A Microsoft attorney will attack Google’s book search service in a speech Tuesday to the Association of American Publishers (AAP), saying Google is misappropriating principles of fair use to further its own business model.
Thomas Rubin, Microsoft’s associate general counsel, will address the AAP’s annual meeting in New York, stating that while Microsoft’s Live Search Books honors copyright protection and fair use, Google’s Book Search abuses it.
“In my view, Google has chosen the wrong path for the longer term, because it systematically violates copyright and deprives authors and publishers of an important avenue for monetizing their works,” Rubin said in a copy of the speech posted on the Web site of The Wall Street Journal. Rubin also addressed the issue in a commentary written for Monday’s edition of The Financial Times.
“Google defends its actions primarily by arguing that its unauthorized copying and future monetization of your books are protected as fair use,” the speech says.
At issue is Microsoft’s contention that Google has taken the position that it may scan, catalog and display content published in book form under fair use principles unless the copyright right holders tells them not to. Rubin also says in his speech that Google then profits from material to which it does not own the copyright by running advertising along with it. He says that Microsoft seeks and receives permission from all publishers of copyrighted material before including it among titles that can be searched.
A search for Ernest Hemingway’s novel “The Old Man and the Sea” on Google Book Search brought up no ads on the results page, but inserted one ad below four pages of scanned text.
In contrast, Microsoft’s Live Search Books, currently being beta-tested, brought up only one title in its search results, a book called “Search and Struggle for Quality and Independence,” which cites Hemingway’s tale as a reference.

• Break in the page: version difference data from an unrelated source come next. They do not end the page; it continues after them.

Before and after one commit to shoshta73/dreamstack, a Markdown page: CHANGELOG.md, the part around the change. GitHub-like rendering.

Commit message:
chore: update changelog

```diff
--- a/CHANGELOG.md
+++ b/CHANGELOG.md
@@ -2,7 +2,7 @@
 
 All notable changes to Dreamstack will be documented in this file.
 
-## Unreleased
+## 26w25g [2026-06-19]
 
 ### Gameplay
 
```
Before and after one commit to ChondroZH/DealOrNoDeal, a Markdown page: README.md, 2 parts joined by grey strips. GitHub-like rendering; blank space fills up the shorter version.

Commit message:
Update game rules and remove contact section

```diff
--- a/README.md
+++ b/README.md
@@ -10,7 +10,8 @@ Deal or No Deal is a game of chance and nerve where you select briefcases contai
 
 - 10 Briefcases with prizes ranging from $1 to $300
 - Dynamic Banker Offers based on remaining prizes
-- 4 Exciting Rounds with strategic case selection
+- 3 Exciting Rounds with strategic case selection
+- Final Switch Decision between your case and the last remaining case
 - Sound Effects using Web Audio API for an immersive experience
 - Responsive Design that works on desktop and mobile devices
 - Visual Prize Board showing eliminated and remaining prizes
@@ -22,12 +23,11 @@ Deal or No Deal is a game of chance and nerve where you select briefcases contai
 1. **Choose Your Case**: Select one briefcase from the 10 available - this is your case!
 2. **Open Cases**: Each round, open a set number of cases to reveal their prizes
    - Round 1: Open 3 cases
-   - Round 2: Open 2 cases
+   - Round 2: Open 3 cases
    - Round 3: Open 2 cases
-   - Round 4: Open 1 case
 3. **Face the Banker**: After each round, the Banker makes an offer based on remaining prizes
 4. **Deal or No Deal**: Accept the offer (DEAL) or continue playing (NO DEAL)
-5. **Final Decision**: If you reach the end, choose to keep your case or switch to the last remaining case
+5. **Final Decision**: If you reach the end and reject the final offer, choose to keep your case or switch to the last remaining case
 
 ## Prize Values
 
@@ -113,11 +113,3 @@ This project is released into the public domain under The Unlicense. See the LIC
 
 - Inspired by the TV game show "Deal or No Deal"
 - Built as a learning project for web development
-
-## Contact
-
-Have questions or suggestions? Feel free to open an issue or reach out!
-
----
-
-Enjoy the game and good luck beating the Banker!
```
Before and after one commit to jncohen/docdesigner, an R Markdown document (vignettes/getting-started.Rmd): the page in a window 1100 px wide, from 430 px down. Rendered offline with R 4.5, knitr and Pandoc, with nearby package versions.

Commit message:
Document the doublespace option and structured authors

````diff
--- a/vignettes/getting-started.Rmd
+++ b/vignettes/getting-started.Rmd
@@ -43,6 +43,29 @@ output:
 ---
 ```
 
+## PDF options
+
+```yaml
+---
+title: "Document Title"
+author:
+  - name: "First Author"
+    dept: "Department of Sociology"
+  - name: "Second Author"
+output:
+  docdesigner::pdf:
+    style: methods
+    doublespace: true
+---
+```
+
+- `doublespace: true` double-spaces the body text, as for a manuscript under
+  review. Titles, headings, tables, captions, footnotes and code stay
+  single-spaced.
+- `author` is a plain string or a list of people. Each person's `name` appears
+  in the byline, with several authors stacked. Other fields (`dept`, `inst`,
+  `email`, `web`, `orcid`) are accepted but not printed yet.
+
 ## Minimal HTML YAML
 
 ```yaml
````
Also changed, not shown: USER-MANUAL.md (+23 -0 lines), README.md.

No advertising appears on the results page or the book’s page.
Rubin calls Google’s attitude towards copyright protection “weak at best” and cites accusations leveled at Google-owned YouTube over failure to remove copyrighted material as proof of that. “Anyone who visits YouTube, which Google purchased last year, will immediately recognize that it follows a similar cavalier approach to copyright,” said Rubin.
Google did not respond immediately to a request for comment.
The U.S. Copyright Office defines “fair use” on its Web site as: “quotation of excerpts in a review or criticism for purposes of illustration or comment; quotation of short passages in a scholarly or technical work, for illustration or clarification of the author’s observations; use in a parody of some of the content of the work parodied; summary of an address or article, with brief quotations, in a news report; reproduction by a library of a portion of a work to replace part of a damaged copy; reproduction by a teacher or student of a small part of a work to illustrate a lesson; reproduction of a work in legislative or judicial proceedings or reports; incidental and fortuitous reproduction, in a newsreel or broadcast, of a work located in the scene of an event being reported.”